WHAT THE TASK ASKS:
If a line of the records contains the word "UserCreationForm", list it.

INPUT:

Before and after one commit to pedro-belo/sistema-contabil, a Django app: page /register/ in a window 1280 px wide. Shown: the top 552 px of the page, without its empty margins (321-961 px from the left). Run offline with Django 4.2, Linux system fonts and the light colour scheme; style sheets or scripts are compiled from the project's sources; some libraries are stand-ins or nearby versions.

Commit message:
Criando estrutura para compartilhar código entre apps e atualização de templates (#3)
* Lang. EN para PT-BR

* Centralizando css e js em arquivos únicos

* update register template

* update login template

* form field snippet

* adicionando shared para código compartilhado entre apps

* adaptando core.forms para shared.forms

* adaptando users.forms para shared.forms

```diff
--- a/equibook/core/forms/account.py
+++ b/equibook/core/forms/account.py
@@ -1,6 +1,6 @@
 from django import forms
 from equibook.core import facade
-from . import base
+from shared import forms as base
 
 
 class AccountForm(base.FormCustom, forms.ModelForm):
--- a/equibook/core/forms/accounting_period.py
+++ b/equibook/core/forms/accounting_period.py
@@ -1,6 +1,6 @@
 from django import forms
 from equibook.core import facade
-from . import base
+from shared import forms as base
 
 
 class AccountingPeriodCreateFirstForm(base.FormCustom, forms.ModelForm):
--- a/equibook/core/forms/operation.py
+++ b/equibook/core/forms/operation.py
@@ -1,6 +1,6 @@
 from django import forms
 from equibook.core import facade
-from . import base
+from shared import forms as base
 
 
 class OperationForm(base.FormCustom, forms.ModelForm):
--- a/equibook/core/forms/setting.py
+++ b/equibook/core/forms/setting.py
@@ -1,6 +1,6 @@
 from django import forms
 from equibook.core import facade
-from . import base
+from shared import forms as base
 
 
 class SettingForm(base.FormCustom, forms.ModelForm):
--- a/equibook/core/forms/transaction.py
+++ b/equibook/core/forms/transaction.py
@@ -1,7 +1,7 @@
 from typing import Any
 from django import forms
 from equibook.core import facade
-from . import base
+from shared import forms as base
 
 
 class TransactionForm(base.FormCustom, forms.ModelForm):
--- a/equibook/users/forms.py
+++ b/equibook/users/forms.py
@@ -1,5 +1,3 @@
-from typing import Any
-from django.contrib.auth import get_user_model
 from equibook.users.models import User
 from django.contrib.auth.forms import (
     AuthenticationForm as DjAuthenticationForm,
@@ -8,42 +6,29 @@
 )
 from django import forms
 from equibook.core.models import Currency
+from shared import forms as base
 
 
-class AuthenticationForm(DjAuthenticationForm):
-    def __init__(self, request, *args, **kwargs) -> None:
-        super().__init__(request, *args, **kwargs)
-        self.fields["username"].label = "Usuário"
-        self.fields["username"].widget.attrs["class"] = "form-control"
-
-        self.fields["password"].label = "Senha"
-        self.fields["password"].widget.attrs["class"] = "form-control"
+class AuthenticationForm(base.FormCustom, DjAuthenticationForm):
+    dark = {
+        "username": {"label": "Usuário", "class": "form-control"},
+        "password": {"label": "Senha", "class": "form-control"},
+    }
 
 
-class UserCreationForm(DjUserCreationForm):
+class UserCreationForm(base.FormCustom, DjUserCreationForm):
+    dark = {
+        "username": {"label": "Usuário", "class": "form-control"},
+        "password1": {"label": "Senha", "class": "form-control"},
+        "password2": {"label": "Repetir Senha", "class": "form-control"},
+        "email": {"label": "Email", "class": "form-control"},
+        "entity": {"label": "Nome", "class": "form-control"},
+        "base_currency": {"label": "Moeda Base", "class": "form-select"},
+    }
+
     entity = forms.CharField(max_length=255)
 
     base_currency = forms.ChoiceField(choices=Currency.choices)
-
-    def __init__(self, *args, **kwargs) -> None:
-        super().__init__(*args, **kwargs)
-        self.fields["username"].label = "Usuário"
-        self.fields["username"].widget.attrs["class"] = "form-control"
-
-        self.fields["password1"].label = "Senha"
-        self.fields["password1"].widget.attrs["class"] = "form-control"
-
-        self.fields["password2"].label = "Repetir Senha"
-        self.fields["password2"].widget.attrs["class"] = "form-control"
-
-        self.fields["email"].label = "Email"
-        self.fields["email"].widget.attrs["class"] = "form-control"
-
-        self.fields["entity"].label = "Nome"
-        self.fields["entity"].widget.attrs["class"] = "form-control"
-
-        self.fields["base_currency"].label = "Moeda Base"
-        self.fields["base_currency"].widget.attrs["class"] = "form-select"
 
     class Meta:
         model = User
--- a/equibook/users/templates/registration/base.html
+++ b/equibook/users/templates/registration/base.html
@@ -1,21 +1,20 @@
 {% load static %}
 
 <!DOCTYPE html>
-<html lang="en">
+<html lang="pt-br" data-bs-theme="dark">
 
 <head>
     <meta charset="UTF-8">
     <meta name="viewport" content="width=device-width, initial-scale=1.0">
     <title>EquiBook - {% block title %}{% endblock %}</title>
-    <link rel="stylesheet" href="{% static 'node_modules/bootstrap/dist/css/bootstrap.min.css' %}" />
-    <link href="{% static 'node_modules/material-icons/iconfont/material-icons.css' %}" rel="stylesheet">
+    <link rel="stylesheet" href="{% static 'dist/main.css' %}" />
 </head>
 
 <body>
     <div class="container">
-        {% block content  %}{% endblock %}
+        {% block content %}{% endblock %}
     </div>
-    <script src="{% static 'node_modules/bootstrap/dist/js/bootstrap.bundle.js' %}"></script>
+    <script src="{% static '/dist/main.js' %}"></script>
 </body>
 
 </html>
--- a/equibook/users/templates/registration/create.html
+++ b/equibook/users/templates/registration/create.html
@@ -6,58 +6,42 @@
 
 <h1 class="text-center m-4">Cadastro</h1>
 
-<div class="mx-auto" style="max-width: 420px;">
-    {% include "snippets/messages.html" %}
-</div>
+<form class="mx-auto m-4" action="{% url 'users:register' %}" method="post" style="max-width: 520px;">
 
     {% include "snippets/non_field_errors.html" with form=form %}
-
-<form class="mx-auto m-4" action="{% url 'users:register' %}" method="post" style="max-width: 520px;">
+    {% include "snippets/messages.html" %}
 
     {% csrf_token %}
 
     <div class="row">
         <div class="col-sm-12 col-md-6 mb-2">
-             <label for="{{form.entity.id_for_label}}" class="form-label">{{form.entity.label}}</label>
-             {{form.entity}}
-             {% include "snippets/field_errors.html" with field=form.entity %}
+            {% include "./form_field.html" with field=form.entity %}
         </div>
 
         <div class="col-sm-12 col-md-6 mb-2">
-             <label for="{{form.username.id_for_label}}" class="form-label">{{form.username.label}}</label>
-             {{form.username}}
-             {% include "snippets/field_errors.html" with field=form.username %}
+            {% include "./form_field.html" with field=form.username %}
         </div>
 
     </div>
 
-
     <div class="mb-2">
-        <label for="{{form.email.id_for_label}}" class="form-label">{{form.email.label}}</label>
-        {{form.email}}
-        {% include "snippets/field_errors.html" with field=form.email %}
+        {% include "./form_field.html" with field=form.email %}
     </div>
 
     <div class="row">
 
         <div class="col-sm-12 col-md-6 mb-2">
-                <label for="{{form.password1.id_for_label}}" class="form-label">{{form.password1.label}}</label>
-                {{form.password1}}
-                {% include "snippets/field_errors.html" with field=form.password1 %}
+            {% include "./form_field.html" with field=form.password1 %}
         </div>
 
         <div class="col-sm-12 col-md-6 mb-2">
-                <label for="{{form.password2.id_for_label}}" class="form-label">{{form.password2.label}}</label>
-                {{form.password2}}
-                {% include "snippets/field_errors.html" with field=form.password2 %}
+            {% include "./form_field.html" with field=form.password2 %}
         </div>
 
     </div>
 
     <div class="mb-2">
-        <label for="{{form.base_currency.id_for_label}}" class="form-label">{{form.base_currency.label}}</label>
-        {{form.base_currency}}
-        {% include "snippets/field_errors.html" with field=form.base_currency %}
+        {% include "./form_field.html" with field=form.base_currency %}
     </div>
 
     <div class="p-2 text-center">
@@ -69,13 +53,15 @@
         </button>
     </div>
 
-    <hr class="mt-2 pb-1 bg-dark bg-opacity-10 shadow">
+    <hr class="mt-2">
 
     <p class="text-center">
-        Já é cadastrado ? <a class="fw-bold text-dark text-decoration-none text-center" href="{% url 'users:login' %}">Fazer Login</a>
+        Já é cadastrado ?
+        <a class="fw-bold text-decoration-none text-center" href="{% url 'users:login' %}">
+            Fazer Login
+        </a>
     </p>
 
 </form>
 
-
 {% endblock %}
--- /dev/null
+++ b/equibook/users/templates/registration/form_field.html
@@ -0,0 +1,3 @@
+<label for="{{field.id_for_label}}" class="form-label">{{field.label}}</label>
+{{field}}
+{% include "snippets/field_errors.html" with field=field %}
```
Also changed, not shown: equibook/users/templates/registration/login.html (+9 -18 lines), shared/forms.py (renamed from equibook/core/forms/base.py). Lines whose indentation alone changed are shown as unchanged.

SOLUTION TO THIS EXERCISE:
-class UserCreationForm(DjUserCreationForm):
+class UserCreationForm(base.FormCustom, DjUserCreationForm):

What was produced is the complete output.